Task to carry out:
Word for word, repeat the records, leaving every picture behind.
(Provided records)
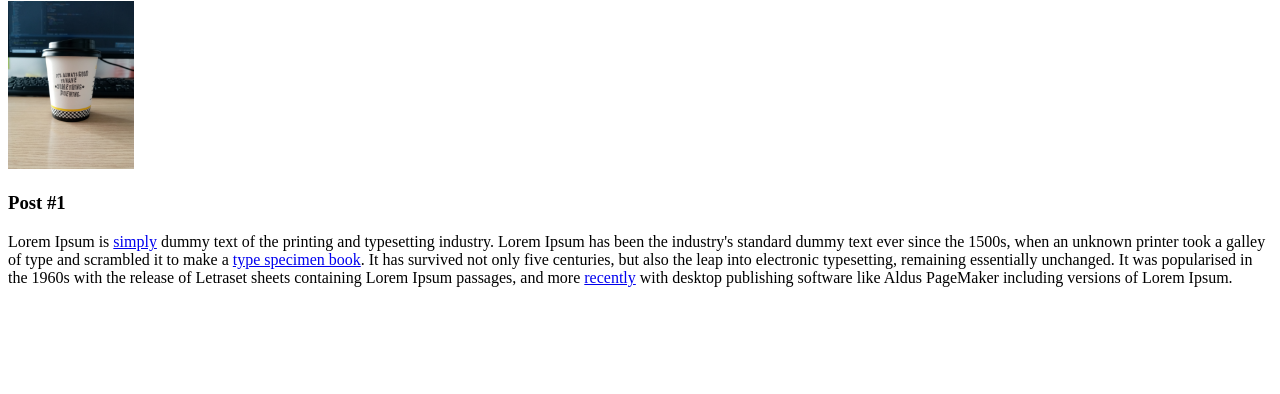
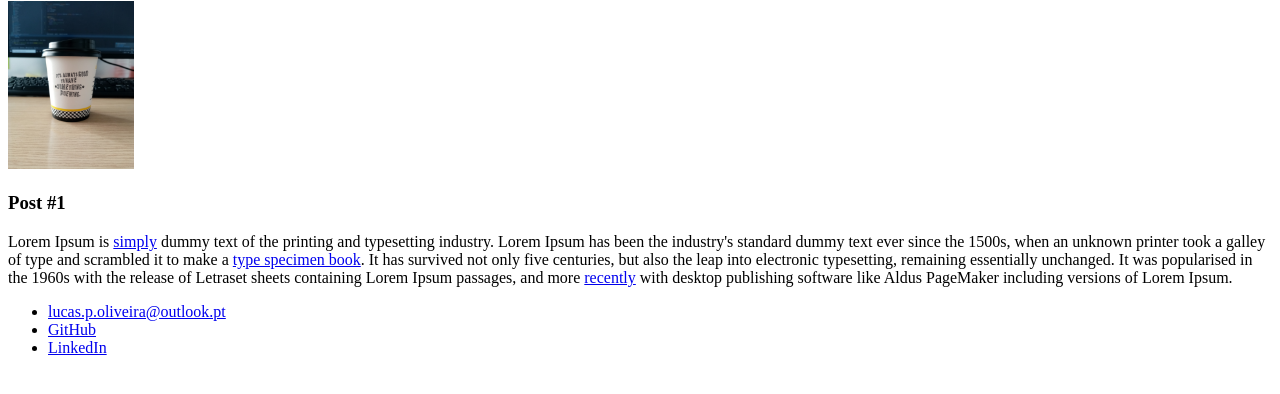
Before and after one commit to gunn3r71/MyWebPage, a plain HTML site: page index.html in a window 1280 px wide. Shown: the part 338-732 px from the top of the page. Drawn offline with Linux system fonts and the light colour scheme.

Commit message:
Inserindo links de contato no rodapé

```diff
--- a/index.html
+++ b/index.html
@@ -36,14 +36,22 @@
             electronic typesetting, remaining essentially unchanged. It was popularised in the 1960s with the release of
             Letraset sheets containing Lorem Ipsum passages, and more <a href="tel:+5511959884634">recently</a> with desktop publishing software like
             Aldus PageMaker including versions of Lorem Ipsum.
-
-
         </p>
     </article>
 
     <footer>
         <!--Rodapé-->
-
+        <ul>
+            <li>
+                <a href="mailto:lucas.p.oliveira@outlook.pt" target="_blank">lucas.p.oliveira@outlook.pt</a>
+            </li>
+            <li>
+                <a href="http://www.github.com/gunn3r71" target="_blank">GitHub</a>
+            </li>
+            <li>
+                <a href="http://www.linkedin.com/in/lucas-pereira-48300016a/" target="_blank">LinkedIn</a>
+            </li>
+        </ul>
     </footer>
 </body>
 
```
(End Provided records)
Answer to this problem:
Before and after one commit to gunn3r71/MyWebPage, a plain HTML site: page index.html in a window 1280 px wide. Shown: the part 338-732 px from the top of the page. Drawn offline with Linux system fonts and the light colour scheme.

Commit message:
Inserindo links de contato no rodapé

```diff
--- a/index.html
+++ b/index.html
@@ -36,14 +36,22 @@
             electronic typesetting, remaining essentially unchanged. It was popularised in the 1960s with the release of
             Letraset sheets containing Lorem Ipsum passages, and more <a href="tel:+5511959884634">recently</a> with desktop publishing software like
             Aldus PageMaker including versions of Lorem Ipsum.
-
-
         </p>
     </article>
 
     <footer>
         <!--Rodapé-->
-
+        <ul>
+            <li>
+                <a href="mailto:lucas.p.oliveira@outlook.pt" target="_blank">lucas.p.oliveira@outlook.pt</a>
+            </li>
+            <li>
+                <a href="http://www.github.com/gunn3r71" target="_blank">GitHub</a>
+            </li>
+            <li>
+                <a href="http://www.linkedin.com/in/lucas-pereira-48300016a/" target="_blank">LinkedIn</a>
+            </li>
+        </ul>
     </footer>
 </body>
 
```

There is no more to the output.